Born in 1957, Svalastoga was educated in Norway and at the Architectural Association, London, before working in practices including Zaha Hadid Architects (ZHA).
While at ZHA, Svalastoga was responsible for the design development of the Vitra Fire Station in Weil am Rhein, Germany, among the first of Hadid’s projects to be built.
Svalastoga was passionate about architecture education and taught in London architecture schools for 25 years.
She was head of architecture at the University of East London from 2004 to 2008 before moving to London Metropolitan University’s Sir John Cass School of Art.
Paying tribute, Takero Shimazaki, of Takero Shimazaki Architects, said Svalastoga was ’an incredibly open and supportive educator’.
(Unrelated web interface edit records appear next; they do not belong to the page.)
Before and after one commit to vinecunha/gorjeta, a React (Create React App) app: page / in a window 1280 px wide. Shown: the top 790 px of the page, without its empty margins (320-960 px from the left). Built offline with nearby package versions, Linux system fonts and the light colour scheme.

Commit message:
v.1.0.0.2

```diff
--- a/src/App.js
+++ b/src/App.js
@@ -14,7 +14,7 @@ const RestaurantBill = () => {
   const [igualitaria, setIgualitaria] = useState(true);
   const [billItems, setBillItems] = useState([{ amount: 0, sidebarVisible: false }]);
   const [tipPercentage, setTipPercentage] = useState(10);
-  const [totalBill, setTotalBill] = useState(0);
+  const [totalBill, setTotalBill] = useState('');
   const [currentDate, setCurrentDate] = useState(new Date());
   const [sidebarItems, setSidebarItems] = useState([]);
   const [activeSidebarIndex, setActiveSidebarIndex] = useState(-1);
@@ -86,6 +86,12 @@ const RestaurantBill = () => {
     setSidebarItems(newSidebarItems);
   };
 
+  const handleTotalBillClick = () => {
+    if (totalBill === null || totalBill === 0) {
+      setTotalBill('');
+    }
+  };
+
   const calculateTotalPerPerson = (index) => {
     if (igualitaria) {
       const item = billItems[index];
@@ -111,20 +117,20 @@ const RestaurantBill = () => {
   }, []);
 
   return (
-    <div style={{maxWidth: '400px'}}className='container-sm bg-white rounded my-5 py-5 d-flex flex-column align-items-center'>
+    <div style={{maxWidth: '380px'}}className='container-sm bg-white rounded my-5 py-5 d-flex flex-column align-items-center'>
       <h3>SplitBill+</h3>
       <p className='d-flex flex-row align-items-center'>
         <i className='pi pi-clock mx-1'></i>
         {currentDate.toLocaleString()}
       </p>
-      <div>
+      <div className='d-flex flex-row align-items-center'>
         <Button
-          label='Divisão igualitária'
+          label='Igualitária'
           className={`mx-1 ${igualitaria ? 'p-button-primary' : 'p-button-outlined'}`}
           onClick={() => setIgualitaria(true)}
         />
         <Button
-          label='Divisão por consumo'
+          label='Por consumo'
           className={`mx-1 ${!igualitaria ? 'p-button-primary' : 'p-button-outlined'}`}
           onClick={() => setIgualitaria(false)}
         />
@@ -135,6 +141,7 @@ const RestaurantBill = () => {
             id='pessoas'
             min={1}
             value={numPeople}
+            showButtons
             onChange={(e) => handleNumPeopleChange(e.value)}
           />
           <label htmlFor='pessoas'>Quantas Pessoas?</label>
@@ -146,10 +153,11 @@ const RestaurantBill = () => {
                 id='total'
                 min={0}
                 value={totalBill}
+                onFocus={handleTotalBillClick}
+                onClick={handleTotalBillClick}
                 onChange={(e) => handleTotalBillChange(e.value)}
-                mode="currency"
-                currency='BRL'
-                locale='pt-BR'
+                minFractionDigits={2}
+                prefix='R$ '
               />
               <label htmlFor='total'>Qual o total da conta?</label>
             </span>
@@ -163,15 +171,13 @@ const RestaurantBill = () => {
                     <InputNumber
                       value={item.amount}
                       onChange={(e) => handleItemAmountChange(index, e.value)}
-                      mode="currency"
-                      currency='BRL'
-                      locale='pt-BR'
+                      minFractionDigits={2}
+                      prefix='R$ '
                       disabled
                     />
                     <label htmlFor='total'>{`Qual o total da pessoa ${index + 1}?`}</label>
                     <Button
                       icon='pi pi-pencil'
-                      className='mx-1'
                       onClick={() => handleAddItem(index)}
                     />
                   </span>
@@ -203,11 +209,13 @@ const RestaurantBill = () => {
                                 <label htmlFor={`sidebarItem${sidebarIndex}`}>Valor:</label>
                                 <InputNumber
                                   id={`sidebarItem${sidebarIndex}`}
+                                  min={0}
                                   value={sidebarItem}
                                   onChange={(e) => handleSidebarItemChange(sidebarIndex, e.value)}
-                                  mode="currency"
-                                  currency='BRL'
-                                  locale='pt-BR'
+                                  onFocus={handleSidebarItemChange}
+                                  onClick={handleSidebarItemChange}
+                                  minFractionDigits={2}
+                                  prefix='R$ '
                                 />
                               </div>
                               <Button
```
’She was always there for any guidance we needed in order for us to help and support our students achieve to their maximum capabilities. There was that trust that the units and the agendas were well supported by her and the school at all times.
’Her own teaching inspired the students to explore their subjective and observational agendas through sensitive and delicate, often hand-drawn, crafted techniques to tackle landscape and urban issues in architecture.
’Her tactile and grounded approach to architectural design and teaching will be greatly missed by the students and the colleagues.’
Svalastoga leaves behind her husband David, her children Rikard and Leah and the many colleagues, graduates, and students she has supported.
Deborah Saunt, director, DSDHA
She leaves behind her a huge legacy of enlightened architects and thinkers who have gone out to shape the world, made more aware of the widest possible interpretation of architecture’s role within the environment, both natural and man-made. Thanks to Signy’s unique approach to teaching an ability to sense space and to design with care, their connection with specificity of place and an appreciation of materiality and form was nurtured. I first met her when I was an External Examiner at London Met, when Robert Mull was beginning to work his magic in weaving together a wide range of teachers in the diploma school.
Her studio produced earth-bound work, on extraordinary sites, with a wealth of beautiful landscape models and drawings that drew on hidden histories. Her spatial thoughtfulness complimented the more building-focused culture found in other units. I later joined the faculty and enjoyed her collaborative spirit, and relished seeing the tactile, evocative work her students had made whenever we shared reviews. And, of course, I was also thankful for the furrow that Signy had cut, as one of the few women teachers in architecture at the time. Having her as an anchor at the school over the years was important as practitioners came and went, and she will be greatly missed by so many.